“I call it the final 100 meters,” says Dr. Ishtiaq Mannan of Save the Children, a physician and key player in USAID’s Maternal and Child Health Integrated Program activities in Bangladesh. “If you compare Bangladesh’s journey to reducing maternal and child mortality with a 400-meter relay race, Bangladesh is almost at the final 100 meters. In the final 100 meters, business as usual will not work.”
In order for Bangladesh to cross the finish line, Mannan acknowledges the need for pregnant women to give birth under the supervision of a skilled attendant, whether at home or in a health facility. He is enthusiastic about utilizing innovative tools to make information more readily available to policymakers and health officials, while serving the needs of women and families.
“You have to take special efforts, measure every step and calculate every step you take. Now, if you want to do it efficiently, technology has a big, big role to play,” Mannan said.
Bangladeshi urban slum dwellers like Rani often have poor access to basic health care. Clinics in these areas are typically overburdened with patients and understaffed by doctors and other health care providers. Rather than wait in line for hours at a time, many people choose not to visit a doctor unless it is an emergency.
Access to health information is also difficult to come by in the countryside. Visits often require patients to travel long distances, whether for check-ups during pregnancy, family planning counseling or giving birth.
“Bangladesh has got a very good platform because of the cell phone availability and high cell phone penetration,” says Mannan. “So we can use this to reach mothers with health information as we are doing with the MAMA [Mobile Alliance for Maternal Action] initiative.”
Rani was eager to learn more basic health information through the service. Now, she has the answers to many of her questions in the palm of her hand. One of the early messages she received explained the importance of immunizations, prompting her to take her baby to a nearby health facility to receive routine vaccinations. Rani also learned about the nutritional benefits of exclusive breastfeeding for the first six months of her new daughter’s life. She continues to receive recommendations on nutrient-packed foods to feed her growing baby.
Her husband also receives weekly text messages on their shared phone and has become more active in caring for their baby and the entire family.
“The Aponjon service helped me to get accurate health messages on how to raise a child as well as to take care of my own health,” Rani said.
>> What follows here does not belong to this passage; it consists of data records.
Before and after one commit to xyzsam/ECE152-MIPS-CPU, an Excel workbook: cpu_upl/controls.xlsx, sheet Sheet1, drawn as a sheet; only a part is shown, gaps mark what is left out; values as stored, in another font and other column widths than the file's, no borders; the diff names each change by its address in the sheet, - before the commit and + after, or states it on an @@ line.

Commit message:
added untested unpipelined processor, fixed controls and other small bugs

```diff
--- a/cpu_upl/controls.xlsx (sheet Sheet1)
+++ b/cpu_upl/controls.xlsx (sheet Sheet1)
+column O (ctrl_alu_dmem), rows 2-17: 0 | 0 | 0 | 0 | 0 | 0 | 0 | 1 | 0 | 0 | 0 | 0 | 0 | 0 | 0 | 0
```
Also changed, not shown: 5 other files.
She is encouraging others in her community to subscribe.
According to the Bangladesh Demographic Health Survey, conducted in 2011 and published in 2013, only 26 percent of pregnant women nationwide have at least four antenatal care visits before giving birth. However, a recent survey among Aponjon users indicates that 66 percent of women who receive mobile messages have visited a health care provider for regular check-ups at least four times, as recommended by the World Health Organization. During childbirth, 57 percent of subscribers deliver their baby in a health facility—nearly double that of the national average.
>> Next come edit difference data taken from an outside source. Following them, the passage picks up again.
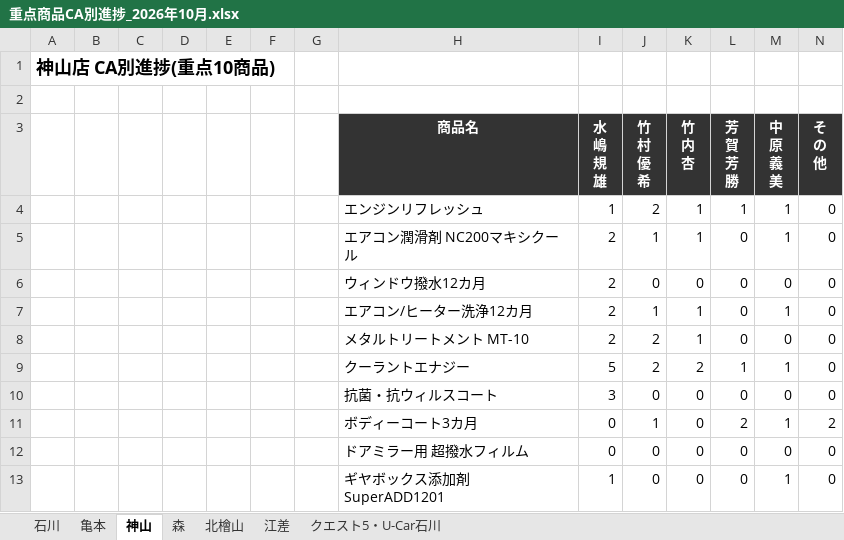
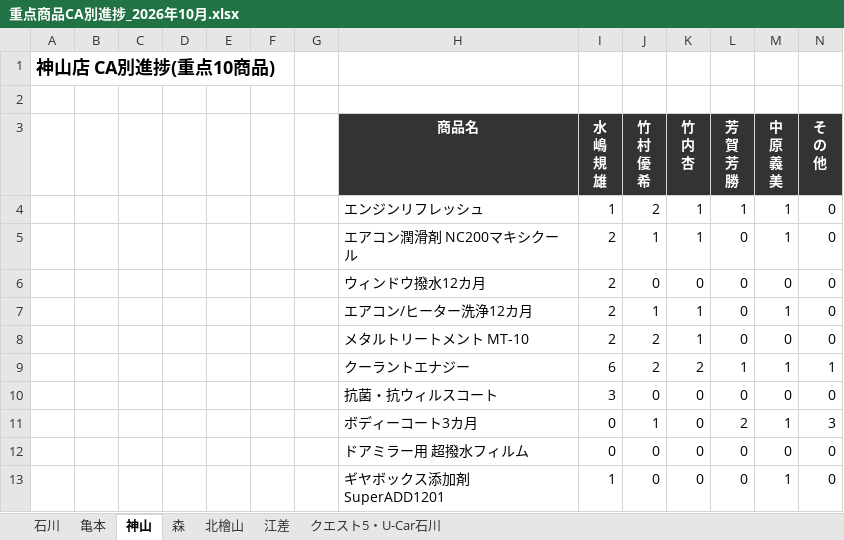
Before and after one commit to kir780866006052-sketch/jyuten-syouhin, an Excel workbook: 重点商品CA別進捗_2026年10月.xlsx, sheet 神山, drawn as a sheet; values as stored, in another font and other column widths than the file's, no borders; charts and pictures not drawn; the diff names each change by its address in the sheet, - before the commit and + after, or states it on an @@ line.

```diff
--- a/重点商品CA別進捗_2026年10月.xlsx (sheet 神山)
+++ b/重点商品CA別進捗_2026年10月.xlsx (sheet 神山)
-I9 (水 嶋 規 雄): 5
+I9 (水 嶋 規 雄): 6
-N9 (そ の 他): 0
+N9 (そ の 他): 1
-N11 (そ の 他): 2
+N11 (そ の 他): 3
```
Also changed, not shown: sheet 北檜山, sheet 江差, sheet 石川, sheet 森, sheet 亀本, charts or pictures.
“Using a simple and innovative solution like mobile technology is already showing results,” says Melissa Jones, director of health and education programs at USAID’s mission in Bangladesh. “Ending preventable child and maternal deaths will not only help Bangladesh reach its goals in improving overall health—it can also contribute to breaking the cycle of poverty. By making it possible for more children to grow up healthy, the next generation of Bangladeshis have the opportunity to live in a more productive and prosperous country.”
Mafruha Alam of the Development Research Network and Mahin Rashid of USAID contributed to this article.